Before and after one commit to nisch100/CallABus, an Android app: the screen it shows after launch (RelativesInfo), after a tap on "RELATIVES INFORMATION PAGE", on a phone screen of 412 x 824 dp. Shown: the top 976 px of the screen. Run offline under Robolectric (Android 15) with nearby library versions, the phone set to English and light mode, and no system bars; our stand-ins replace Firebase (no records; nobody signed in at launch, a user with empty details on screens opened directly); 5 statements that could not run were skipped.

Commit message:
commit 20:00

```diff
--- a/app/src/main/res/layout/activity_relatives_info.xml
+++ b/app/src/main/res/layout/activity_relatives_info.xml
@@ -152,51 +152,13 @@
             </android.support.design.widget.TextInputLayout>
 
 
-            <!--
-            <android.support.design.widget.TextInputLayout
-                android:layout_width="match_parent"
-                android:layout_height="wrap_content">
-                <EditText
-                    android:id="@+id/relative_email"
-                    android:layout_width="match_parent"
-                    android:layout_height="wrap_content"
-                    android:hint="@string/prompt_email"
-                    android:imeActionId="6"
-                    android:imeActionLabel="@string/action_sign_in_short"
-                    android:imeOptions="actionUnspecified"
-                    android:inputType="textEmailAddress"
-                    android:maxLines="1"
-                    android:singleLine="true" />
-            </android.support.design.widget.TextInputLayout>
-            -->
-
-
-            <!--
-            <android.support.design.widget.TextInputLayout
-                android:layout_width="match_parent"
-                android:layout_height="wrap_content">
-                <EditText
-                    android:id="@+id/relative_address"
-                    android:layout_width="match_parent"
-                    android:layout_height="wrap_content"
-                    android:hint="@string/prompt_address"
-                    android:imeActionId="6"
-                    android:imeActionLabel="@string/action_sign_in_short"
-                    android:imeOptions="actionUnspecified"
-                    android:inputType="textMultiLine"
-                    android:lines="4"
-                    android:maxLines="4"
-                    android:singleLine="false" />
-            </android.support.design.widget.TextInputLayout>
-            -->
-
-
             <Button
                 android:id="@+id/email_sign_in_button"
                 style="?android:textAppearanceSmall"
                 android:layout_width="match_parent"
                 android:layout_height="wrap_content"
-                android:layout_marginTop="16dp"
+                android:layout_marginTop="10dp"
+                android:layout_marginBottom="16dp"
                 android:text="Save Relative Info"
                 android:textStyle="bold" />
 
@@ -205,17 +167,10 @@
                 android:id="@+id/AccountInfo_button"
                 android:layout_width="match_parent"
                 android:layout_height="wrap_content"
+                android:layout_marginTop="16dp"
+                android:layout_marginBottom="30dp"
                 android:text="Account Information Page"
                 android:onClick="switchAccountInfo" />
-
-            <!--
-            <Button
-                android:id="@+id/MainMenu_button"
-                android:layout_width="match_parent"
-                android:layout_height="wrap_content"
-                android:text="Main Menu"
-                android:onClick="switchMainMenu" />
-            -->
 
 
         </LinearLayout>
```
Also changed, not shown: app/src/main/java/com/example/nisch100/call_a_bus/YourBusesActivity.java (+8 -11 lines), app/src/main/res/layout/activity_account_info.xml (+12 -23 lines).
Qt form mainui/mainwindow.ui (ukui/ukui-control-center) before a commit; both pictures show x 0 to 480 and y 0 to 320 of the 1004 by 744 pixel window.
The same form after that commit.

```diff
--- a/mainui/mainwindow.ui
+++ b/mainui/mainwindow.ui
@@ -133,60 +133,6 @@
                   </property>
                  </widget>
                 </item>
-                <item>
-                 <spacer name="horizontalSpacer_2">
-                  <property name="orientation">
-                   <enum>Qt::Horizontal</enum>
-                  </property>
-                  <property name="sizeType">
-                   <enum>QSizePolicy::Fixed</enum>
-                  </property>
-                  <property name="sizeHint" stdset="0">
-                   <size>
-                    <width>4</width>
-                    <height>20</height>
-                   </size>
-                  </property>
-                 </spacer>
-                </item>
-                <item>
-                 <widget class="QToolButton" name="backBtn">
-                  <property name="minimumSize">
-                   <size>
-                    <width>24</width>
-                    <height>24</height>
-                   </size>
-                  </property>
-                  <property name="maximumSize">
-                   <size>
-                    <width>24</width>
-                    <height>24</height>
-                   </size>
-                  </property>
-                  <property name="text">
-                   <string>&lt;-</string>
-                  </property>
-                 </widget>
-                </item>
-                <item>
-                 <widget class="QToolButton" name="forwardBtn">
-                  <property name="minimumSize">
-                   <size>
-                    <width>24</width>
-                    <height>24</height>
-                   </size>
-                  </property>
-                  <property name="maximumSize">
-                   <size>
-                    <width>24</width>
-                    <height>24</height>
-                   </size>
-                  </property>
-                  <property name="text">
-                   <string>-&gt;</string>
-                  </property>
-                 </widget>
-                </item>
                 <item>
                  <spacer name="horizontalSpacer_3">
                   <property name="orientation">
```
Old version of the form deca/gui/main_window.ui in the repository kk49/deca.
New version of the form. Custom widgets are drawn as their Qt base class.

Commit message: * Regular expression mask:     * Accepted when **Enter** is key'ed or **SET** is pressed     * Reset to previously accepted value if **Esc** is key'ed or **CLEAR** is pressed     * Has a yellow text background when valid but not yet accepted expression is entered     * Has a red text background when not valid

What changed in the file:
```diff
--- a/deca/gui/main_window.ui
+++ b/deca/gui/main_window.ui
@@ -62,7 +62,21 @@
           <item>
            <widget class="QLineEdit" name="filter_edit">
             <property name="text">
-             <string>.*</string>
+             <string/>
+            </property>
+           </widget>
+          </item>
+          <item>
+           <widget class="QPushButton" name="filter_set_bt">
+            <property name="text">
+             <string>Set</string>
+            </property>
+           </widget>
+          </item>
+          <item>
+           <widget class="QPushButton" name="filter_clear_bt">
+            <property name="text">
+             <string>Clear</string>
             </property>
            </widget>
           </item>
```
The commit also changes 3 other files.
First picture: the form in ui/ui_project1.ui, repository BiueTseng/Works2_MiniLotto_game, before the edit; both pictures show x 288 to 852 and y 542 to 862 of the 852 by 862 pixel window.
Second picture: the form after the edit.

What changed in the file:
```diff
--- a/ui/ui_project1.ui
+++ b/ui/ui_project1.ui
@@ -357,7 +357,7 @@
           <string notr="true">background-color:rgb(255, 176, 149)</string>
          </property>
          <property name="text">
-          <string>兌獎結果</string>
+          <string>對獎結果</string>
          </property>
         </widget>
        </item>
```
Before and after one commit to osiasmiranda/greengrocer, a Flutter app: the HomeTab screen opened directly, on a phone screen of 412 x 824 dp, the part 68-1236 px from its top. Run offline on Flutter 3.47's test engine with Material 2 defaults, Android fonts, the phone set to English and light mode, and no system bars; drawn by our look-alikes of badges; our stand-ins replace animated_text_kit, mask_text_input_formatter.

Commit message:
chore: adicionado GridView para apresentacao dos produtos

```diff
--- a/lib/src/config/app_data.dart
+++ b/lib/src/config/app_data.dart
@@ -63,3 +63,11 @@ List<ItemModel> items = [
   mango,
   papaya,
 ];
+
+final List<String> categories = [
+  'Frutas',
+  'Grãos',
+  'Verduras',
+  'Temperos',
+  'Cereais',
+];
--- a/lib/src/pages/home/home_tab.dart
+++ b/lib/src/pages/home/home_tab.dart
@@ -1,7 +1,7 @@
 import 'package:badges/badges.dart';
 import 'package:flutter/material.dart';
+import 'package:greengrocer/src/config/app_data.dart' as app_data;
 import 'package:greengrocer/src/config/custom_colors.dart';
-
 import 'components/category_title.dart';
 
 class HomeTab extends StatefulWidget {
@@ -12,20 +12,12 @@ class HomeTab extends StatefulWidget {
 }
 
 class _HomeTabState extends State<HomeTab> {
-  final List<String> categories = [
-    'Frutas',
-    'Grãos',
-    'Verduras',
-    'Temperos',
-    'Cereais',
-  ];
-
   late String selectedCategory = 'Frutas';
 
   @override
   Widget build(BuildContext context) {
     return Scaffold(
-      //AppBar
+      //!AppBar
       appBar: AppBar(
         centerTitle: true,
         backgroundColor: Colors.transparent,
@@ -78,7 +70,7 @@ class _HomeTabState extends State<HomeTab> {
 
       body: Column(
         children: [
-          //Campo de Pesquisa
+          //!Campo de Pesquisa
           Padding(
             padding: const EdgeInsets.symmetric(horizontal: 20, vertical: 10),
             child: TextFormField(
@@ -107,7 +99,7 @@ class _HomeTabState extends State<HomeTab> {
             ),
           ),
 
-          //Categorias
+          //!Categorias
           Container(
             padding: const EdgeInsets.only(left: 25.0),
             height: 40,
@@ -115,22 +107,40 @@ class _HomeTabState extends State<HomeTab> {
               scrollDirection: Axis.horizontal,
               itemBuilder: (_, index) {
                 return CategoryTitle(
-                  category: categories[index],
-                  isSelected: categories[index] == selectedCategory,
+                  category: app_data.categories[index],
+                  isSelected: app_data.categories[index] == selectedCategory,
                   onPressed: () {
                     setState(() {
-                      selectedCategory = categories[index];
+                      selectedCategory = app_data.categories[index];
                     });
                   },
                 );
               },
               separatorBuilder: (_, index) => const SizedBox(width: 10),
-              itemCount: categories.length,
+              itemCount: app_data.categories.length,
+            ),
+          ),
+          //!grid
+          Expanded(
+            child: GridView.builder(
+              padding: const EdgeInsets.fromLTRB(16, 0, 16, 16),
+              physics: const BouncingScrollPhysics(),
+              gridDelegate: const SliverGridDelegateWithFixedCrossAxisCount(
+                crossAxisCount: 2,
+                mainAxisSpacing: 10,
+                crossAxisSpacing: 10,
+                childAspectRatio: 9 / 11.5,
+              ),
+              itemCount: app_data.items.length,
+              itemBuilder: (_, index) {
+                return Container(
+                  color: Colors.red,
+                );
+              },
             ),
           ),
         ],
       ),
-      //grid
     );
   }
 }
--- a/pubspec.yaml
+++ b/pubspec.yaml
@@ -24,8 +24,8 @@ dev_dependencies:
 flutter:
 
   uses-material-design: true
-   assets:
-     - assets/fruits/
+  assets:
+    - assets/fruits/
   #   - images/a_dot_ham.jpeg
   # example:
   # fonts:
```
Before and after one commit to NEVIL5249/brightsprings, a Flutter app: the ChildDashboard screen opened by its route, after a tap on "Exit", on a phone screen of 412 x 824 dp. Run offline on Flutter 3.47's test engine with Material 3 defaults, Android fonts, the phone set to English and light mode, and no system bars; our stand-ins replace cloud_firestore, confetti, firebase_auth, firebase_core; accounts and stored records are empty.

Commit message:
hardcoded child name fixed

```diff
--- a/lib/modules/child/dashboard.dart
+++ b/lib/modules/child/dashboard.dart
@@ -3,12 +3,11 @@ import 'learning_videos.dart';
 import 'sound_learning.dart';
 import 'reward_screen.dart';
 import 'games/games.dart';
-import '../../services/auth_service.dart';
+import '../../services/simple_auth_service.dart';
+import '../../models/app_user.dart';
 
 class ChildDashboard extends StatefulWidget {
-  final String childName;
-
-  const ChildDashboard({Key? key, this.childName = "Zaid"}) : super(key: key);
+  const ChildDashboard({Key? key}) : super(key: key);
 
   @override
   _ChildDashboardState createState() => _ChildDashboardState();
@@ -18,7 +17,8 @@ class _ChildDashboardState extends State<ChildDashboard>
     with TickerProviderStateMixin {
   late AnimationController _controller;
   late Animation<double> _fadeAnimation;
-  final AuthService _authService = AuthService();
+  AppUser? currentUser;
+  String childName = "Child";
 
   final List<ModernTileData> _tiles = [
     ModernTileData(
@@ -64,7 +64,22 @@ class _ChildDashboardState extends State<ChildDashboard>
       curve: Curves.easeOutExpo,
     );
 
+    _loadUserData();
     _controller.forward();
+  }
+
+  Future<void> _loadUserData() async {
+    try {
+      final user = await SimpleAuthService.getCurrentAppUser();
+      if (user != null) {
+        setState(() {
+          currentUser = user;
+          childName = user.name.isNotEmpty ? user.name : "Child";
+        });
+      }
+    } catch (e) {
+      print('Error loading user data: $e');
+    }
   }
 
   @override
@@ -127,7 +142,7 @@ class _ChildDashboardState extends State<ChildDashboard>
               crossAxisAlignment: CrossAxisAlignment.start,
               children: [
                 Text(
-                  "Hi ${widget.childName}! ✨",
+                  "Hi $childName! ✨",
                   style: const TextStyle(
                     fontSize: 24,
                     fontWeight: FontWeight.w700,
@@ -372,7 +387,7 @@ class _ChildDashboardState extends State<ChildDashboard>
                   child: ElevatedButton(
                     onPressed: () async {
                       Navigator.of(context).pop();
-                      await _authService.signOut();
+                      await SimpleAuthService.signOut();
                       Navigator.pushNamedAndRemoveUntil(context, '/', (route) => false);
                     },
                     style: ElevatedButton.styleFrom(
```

§ §

__The task__. From the material above, gather all lines that include the string "final" and copy them.

__Result of the task__.
+final List<String> categories = [
-  final List<String> categories = [
-  final String childName;
-  final AuthService _authService = AuthService();
   final List<ModernTileData> _tiles = [
+      final user = await SimpleAuthService.getCurrentAppUser();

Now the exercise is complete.